═══ EXCERPTED RECORDS ═══
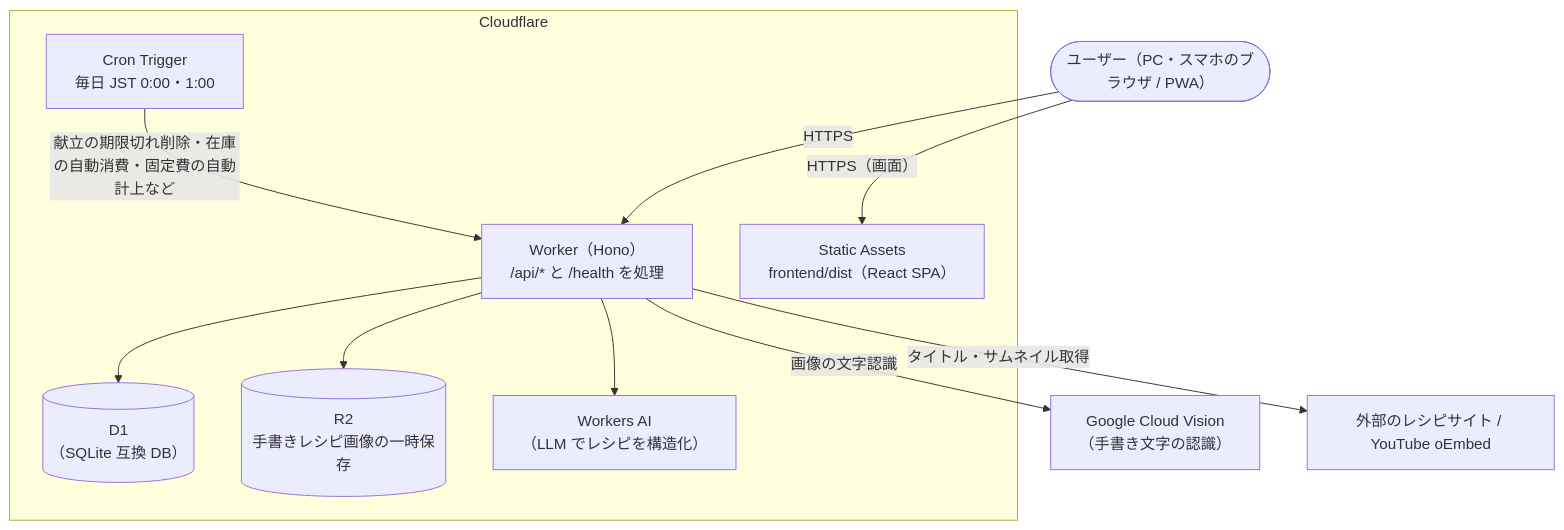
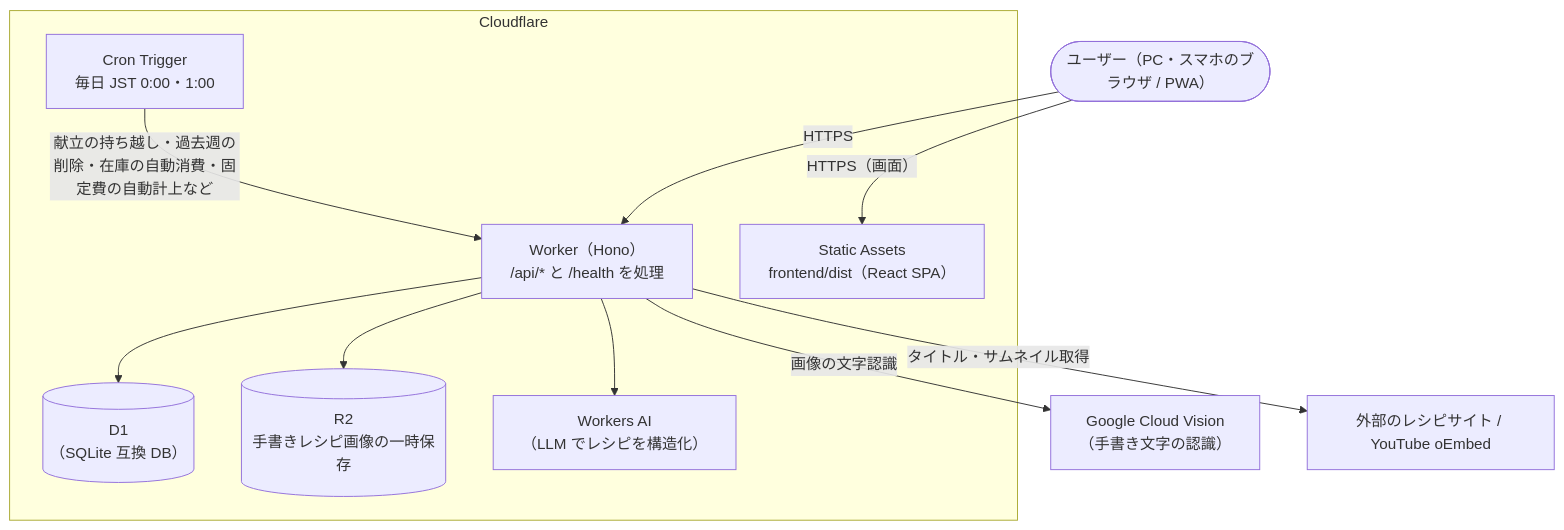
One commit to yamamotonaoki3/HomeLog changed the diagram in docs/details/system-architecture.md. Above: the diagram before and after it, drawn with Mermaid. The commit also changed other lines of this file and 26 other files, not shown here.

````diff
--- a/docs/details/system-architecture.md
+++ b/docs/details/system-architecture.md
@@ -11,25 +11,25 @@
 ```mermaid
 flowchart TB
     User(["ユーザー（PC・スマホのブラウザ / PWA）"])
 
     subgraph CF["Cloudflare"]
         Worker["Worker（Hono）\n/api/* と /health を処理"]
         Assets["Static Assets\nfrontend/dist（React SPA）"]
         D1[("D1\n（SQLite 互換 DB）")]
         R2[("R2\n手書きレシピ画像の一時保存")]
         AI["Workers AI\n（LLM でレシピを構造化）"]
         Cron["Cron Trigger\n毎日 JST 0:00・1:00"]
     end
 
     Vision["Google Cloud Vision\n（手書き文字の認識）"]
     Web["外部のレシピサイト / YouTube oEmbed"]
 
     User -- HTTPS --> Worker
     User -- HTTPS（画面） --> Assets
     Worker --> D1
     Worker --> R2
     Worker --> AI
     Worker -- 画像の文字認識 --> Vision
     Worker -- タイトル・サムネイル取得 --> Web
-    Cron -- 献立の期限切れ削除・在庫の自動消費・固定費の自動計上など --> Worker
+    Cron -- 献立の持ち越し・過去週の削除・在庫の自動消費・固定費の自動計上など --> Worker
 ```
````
═══
> [WORK ITEM]:
Word for word, quote the lines above. Omit the pictures.

> [SOLVED PROBLEM]:
One commit to yamamotonaoki3/HomeLog changed the diagram in docs/details/system-architecture.md. Above: the diagram before and after it, drawn with Mermaid. The commit also changed other lines of this file and 26 other files, not shown here.

````diff
--- a/docs/details/system-architecture.md
+++ b/docs/details/system-architecture.md
@@ -11,25 +11,25 @@
 ```mermaid
 flowchart TB
     User(["ユーザー（PC・スマホのブラウザ / PWA）"])
 
     subgraph CF["Cloudflare"]
         Worker["Worker（Hono）\n/api/* と /health を処理"]
         Assets["Static Assets\nfrontend/dist（React SPA）"]
         D1[("D1\n（SQLite 互換 DB）")]
         R2[("R2\n手書きレシピ画像の一時保存")]
         AI["Workers AI\n（LLM でレシピを構造化）"]
         Cron["Cron Trigger\n毎日 JST 0:00・1:00"]
     end
 
     Vision["Google Cloud Vision\n（手書き文字の認識）"]
     Web["外部のレシピサイト / YouTube oEmbed"]
 
     User -- HTTPS --> Worker
     User -- HTTPS（画面） --> Assets
     Worker --> D1
     Worker --> R2
     Worker --> AI
     Worker -- 画像の文字認識 --> Vision
     Worker -- タイトル・サムネイル取得 --> Web
-    Cron -- 献立の期限切れ削除・在庫の自動消費・固定費の自動計上など --> Worker
+    Cron -- 献立の持ち越し・過去週の削除・在庫の自動消費・固定費の自動計上など --> Worker
 ```
````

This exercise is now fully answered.